***** Provided information *****

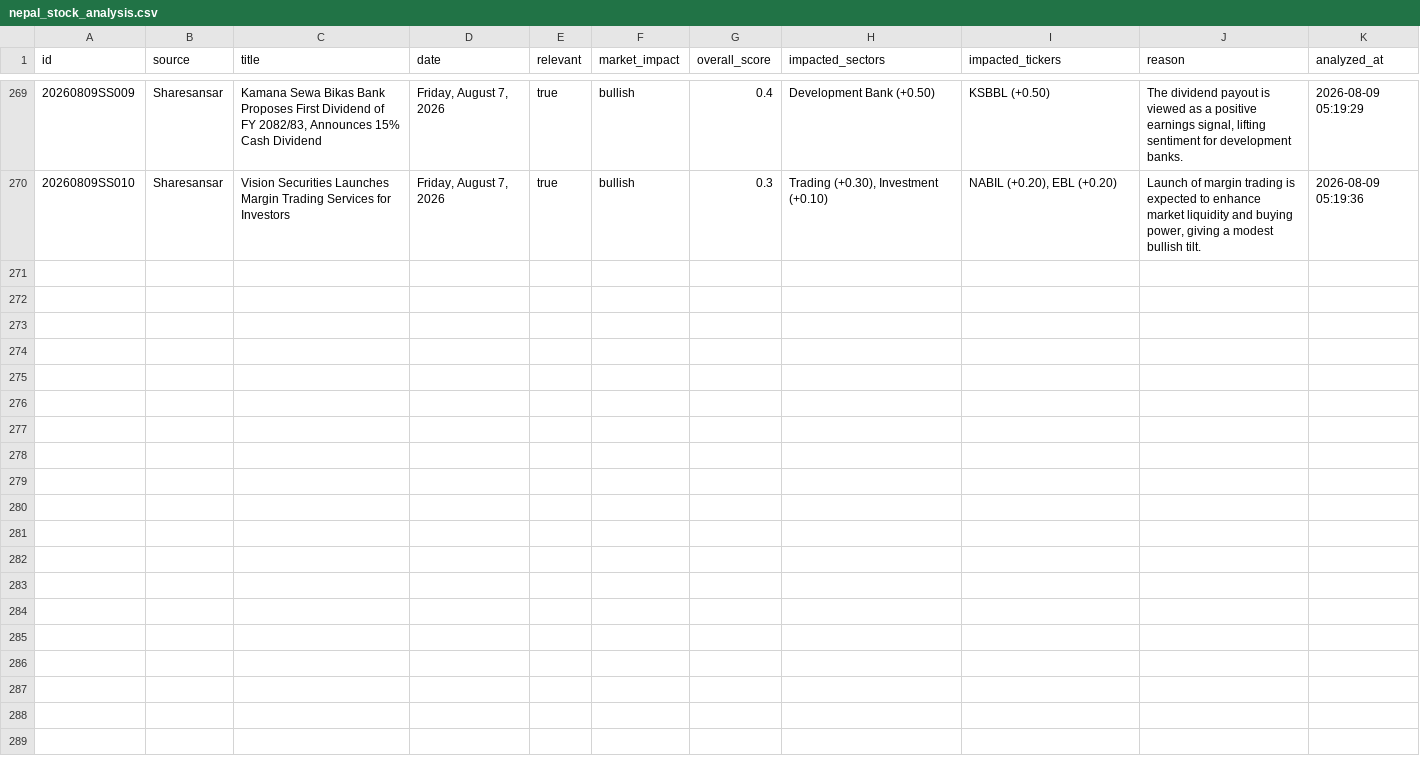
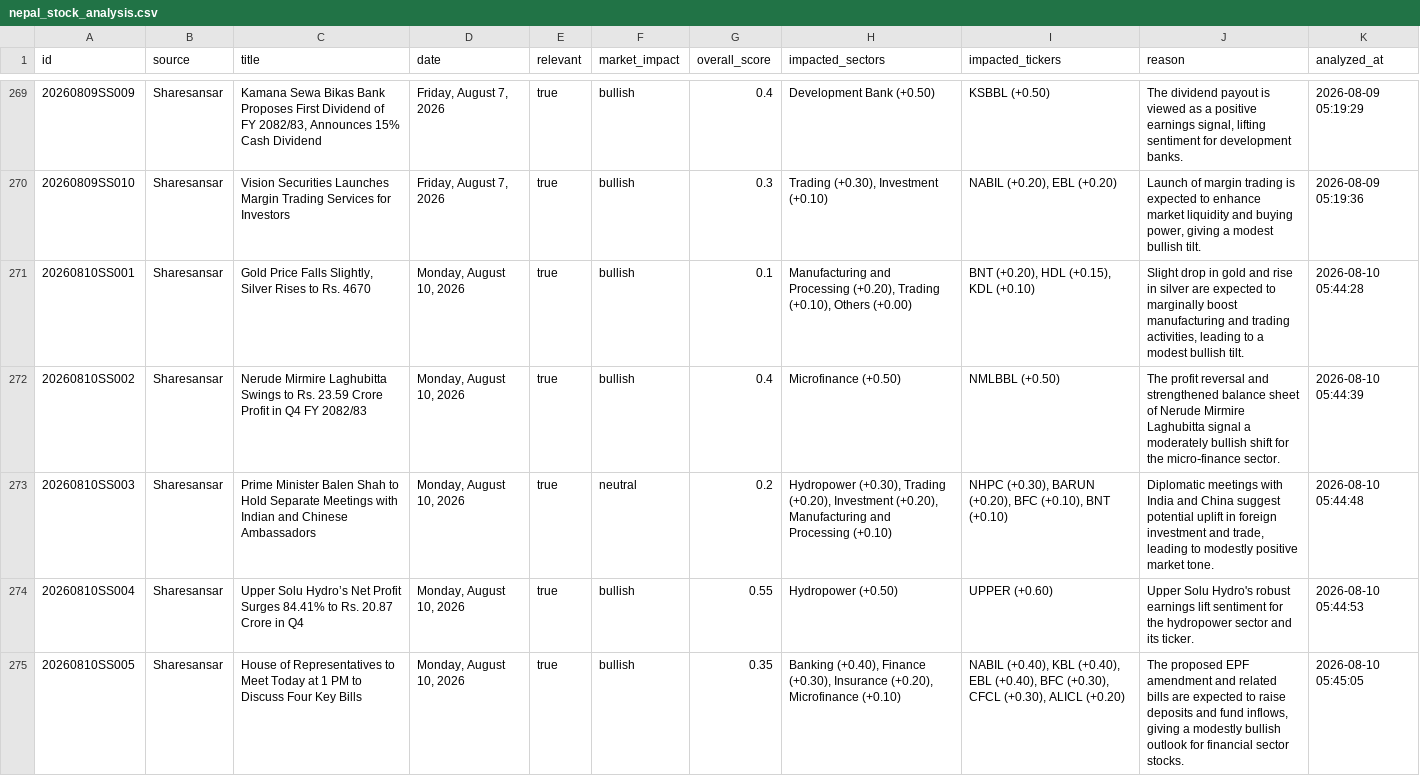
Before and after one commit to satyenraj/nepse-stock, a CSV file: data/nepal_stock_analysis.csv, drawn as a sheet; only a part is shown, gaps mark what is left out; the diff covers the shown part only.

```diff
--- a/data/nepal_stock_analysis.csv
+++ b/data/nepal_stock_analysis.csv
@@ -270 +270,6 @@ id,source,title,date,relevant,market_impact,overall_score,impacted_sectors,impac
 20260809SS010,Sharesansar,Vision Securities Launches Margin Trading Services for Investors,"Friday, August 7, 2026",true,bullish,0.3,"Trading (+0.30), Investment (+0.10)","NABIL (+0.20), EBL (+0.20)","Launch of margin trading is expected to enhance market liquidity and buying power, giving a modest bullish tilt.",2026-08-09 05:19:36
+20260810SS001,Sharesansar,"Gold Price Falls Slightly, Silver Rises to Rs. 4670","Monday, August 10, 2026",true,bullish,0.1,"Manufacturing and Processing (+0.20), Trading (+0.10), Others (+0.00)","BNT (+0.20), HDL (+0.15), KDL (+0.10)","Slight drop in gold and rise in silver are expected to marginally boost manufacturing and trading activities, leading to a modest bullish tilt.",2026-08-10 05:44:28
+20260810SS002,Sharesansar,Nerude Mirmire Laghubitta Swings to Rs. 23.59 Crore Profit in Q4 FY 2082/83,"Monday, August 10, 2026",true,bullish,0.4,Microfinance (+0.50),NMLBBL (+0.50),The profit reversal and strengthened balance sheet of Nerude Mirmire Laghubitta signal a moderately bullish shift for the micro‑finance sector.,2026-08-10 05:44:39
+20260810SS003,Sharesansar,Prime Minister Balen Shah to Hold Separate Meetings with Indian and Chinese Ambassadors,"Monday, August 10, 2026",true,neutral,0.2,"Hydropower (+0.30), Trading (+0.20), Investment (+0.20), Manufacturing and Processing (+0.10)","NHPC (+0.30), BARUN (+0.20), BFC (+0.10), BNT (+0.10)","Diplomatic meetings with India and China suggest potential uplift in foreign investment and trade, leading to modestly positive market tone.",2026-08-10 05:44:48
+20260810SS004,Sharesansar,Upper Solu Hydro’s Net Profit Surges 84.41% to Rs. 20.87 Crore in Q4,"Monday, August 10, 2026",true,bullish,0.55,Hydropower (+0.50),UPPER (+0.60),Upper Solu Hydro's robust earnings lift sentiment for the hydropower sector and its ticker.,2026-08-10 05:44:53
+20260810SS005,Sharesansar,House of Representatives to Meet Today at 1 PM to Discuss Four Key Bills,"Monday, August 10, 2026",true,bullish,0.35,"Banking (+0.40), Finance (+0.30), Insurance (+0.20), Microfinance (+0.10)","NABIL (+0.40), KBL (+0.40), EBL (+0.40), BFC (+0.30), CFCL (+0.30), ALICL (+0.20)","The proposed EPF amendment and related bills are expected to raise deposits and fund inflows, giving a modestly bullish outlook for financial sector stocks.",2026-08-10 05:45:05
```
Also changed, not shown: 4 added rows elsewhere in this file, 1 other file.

*****
***** Provided information *****

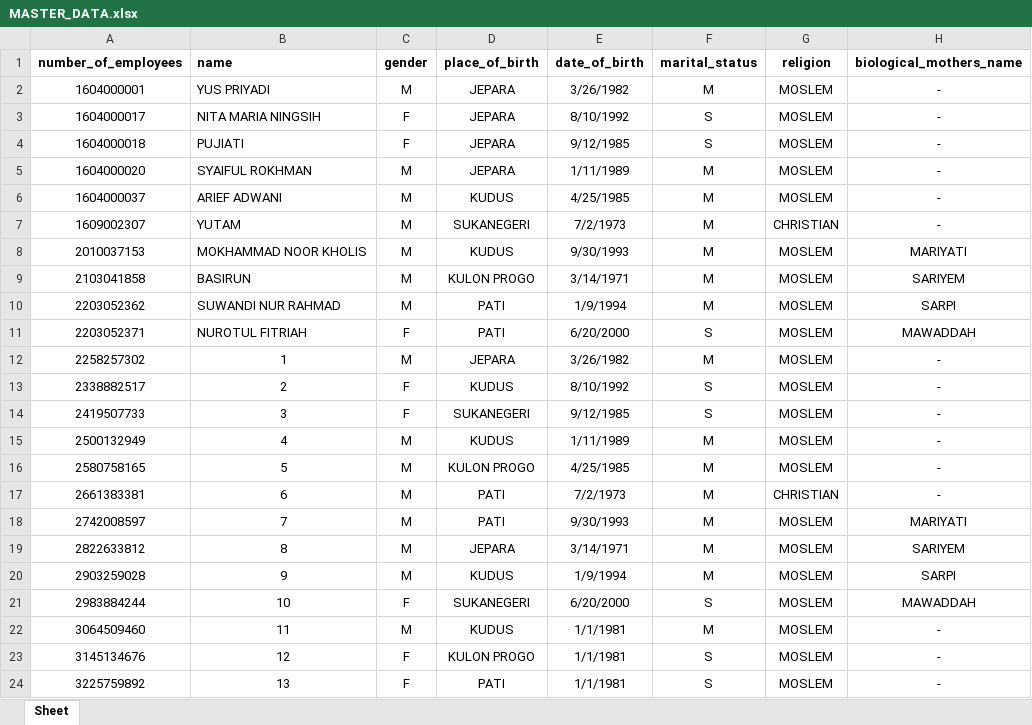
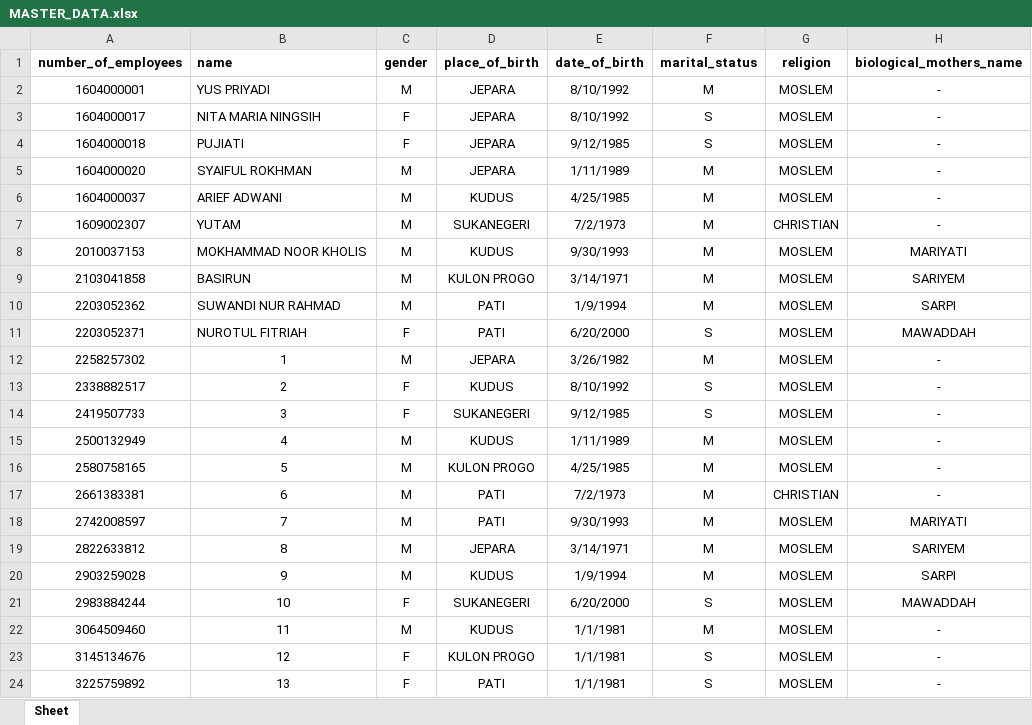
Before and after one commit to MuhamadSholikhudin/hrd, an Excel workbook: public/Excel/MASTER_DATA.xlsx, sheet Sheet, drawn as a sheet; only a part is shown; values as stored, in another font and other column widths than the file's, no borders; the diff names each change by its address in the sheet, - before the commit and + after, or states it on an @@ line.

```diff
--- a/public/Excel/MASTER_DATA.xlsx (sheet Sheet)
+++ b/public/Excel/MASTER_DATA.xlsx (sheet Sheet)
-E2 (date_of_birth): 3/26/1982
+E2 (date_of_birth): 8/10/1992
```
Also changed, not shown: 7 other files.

*****

■ **Problem**: Pick out and copy the lines of the material that include the word "Also".

■ **The answer**:
Also changed, not shown: 4 added rows elsewhere in this file, 1 other file.
Also changed, not shown: 7 other files.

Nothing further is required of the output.